Before-and-after change data:
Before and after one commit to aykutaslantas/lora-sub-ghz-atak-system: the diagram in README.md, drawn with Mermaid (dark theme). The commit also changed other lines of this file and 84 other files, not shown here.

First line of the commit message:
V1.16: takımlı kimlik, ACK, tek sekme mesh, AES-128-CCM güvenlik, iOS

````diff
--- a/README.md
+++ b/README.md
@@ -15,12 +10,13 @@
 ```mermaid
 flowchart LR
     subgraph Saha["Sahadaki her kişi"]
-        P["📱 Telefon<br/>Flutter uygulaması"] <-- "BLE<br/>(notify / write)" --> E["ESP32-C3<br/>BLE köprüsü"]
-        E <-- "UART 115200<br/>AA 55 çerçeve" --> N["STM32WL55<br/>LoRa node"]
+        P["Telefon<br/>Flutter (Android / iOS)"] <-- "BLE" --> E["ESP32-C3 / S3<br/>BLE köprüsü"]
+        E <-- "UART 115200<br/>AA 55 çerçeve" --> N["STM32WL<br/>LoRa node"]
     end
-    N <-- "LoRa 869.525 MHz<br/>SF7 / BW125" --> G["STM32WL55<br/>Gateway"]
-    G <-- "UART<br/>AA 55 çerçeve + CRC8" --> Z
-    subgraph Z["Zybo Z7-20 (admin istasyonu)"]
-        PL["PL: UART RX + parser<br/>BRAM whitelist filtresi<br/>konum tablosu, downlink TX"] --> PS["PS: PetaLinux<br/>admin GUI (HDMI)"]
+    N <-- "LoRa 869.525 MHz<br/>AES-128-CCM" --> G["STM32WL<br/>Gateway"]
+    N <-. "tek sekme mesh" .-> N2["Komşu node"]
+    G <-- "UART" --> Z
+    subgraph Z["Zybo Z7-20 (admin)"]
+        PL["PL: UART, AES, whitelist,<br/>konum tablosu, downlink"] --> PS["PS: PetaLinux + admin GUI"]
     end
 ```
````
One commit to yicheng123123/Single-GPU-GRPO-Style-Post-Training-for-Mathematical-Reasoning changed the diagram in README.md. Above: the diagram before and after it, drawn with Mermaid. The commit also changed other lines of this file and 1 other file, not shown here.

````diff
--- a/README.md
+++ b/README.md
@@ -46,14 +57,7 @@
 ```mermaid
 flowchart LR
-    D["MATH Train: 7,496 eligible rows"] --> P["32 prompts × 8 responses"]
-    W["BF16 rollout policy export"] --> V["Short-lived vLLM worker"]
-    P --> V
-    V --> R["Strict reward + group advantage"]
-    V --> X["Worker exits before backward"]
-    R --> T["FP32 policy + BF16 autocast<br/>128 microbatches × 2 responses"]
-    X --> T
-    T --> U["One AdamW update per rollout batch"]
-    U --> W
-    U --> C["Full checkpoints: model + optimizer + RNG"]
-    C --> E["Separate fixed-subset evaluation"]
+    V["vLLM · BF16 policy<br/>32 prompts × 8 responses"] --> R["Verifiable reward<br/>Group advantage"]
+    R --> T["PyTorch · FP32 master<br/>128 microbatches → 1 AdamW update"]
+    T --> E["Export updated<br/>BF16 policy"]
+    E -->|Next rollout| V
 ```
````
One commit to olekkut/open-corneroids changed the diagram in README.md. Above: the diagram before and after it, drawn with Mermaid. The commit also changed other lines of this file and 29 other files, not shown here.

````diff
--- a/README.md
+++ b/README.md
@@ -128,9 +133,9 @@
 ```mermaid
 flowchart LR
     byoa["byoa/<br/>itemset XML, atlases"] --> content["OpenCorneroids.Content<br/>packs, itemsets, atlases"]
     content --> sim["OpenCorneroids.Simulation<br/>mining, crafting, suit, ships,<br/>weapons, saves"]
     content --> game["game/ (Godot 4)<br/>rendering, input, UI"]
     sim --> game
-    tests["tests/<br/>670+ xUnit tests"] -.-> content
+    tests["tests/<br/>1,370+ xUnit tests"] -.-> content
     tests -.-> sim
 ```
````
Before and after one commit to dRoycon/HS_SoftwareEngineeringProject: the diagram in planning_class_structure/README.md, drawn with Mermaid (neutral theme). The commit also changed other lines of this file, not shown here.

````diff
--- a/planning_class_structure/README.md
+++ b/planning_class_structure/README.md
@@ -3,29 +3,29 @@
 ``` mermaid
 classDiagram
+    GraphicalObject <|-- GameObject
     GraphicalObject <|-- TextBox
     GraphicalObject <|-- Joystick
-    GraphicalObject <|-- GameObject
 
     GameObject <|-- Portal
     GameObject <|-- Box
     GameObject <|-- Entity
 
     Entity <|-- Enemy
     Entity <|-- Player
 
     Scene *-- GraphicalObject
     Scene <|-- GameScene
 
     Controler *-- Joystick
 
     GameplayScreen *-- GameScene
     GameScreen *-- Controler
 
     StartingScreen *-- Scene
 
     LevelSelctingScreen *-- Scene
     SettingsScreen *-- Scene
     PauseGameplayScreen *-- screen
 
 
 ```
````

_Task to carry out_.
In the entries above, find each line with "responses" and copy it.

_Solution_.
-    D["MATH Train: 7,496 eligible rows"] --> P["32 prompts × 8 responses"]
-    R --> T["FP32 policy + BF16 autocast<br/>128 microbatches × 2 responses"]
+    V["vLLM · BF16 policy<br/>32 prompts × 8 responses"] --> R["Verifiable reward<br/>Group advantage"]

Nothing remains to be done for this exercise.